## What to produce
Repeat the records below exactly, leaving out every picture.
━━ Data to examine ━━
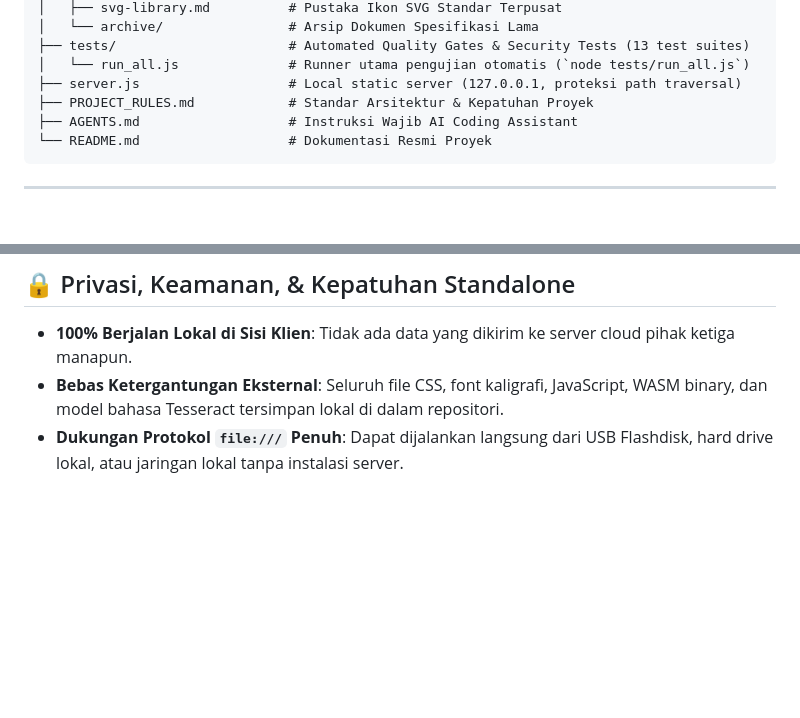
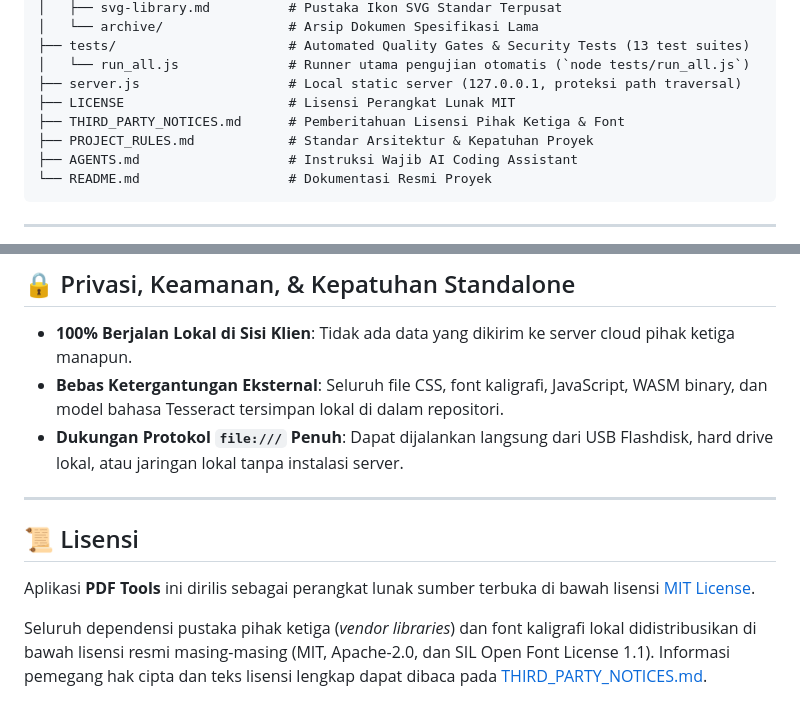
Before and after one commit to danwiraza03/pdf-tools, a Markdown page: README.md, 2 parts joined by grey strips. Drawn GitHub-style; blank space fills up the shorter version.

Commit message:
docs(readme): add license section referencing LICENSE and THIRD_PARTY_NOTICES.md

```diff
--- a/README.md
+++ b/README.md
@@ -166,6 +166,8 @@ pdf/
 ├── tests/                      # Automated Quality Gates & Security Tests (13 test suites)
 │   └── run_all.js              # Runner utama pengujian otomatis (`node tests/run_all.js`)
 ├── server.js                   # Local static server (127.0.0.1, proteksi path traversal)
+├── LICENSE                     # Lisensi Perangkat Lunak MIT
+├── THIRD_PARTY_NOTICES.md      # Pemberitahuan Lisensi Pihak Ketiga & Font
 ├── PROJECT_RULES.md            # Standar Arsitektur & Kepatuhan Proyek
 ├── AGENTS.md                   # Instruksi Wajib AI Coding Assistant
 └── README.md                   # Dokumentasi Resmi Proyek
@@ -189,3 +191,11 @@ Rangkaian tes ini mencakup 13 suite pengujian otomatis: validasi sintaks JavaScr
 - **100% Berjalan Lokal di Sisi Klien**: Tidak ada data yang dikirim ke server cloud pihak ketiga manapun.
 - **Bebas Ketergantungan Eksternal**: Seluruh file CSS, font kaligrafi, JavaScript, WASM binary, dan model bahasa Tesseract tersimpan lokal di dalam repositori.
 - **Dukungan Protokol `file:///` Penuh**: Dapat dijalankan langsung dari USB Flashdisk, hard drive lokal, atau jaringan lokal tanpa instalasi server.
+
+---
+
+## 📜 Lisensi
+
+Aplikasi **PDF Tools** ini dirilis sebagai perangkat lunak sumber terbuka di bawah lisensi [MIT License](LICENSE).
+
+Seluruh dependensi pustaka pihak ketiga (*vendor libraries*) dan font kaligrafi lokal didistribusikan di bawah lisensi resmi masing-masing (MIT, Apache-2.0, dan SIL Open Font License 1.1). Informasi pemegang hak cipta dan teks lisensi lengkap dapat dibaca pada [THIRD_PARTY_NOTICES.md](THIRD_PARTY_NOTICES.md).
```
━━━
## Expected answer
Before and after one commit to danwiraza03/pdf-tools, a Markdown page: README.md, 2 parts joined by grey strips. Drawn GitHub-style; blank space fills up the shorter version.

Commit message:
docs(readme): add license section referencing LICENSE and THIRD_PARTY_NOTICES.md

```diff
--- a/README.md
+++ b/README.md
@@ -166,6 +166,8 @@ pdf/
 ├── tests/                      # Automated Quality Gates & Security Tests (13 test suites)
 │   └── run_all.js              # Runner utama pengujian otomatis (`node tests/run_all.js`)
 ├── server.js                   # Local static server (127.0.0.1, proteksi path traversal)
+├── LICENSE                     # Lisensi Perangkat Lunak MIT
+├── THIRD_PARTY_NOTICES.md      # Pemberitahuan Lisensi Pihak Ketiga & Font
 ├── PROJECT_RULES.md            # Standar Arsitektur & Kepatuhan Proyek
 ├── AGENTS.md                   # Instruksi Wajib AI Coding Assistant
 └── README.md                   # Dokumentasi Resmi Proyek
@@ -189,3 +191,11 @@ Rangkaian tes ini mencakup 13 suite pengujian otomatis: validasi sintaks JavaScr
 - **100% Berjalan Lokal di Sisi Klien**: Tidak ada data yang dikirim ke server cloud pihak ketiga manapun.
 - **Bebas Ketergantungan Eksternal**: Seluruh file CSS, font kaligrafi, JavaScript, WASM binary, dan model bahasa Tesseract tersimpan lokal di dalam repositori.
 - **Dukungan Protokol `file:///` Penuh**: Dapat dijalankan langsung dari USB Flashdisk, hard drive lokal, atau jaringan lokal tanpa instalasi server.
+
+---
+
+## 📜 Lisensi
+
+Aplikasi **PDF Tools** ini dirilis sebagai perangkat lunak sumber terbuka di bawah lisensi [MIT License](LICENSE).
+
+Seluruh dependensi pustaka pihak ketiga (*vendor libraries*) dan font kaligrafi lokal didistribusikan di bawah lisensi resmi masing-masing (MIT, Apache-2.0, dan SIL Open Font License 1.1). Informasi pemegang hak cipta dan teks lisensi lengkap dapat dibaca pada [THIRD_PARTY_NOTICES.md](THIRD_PARTY_NOTICES.md).
```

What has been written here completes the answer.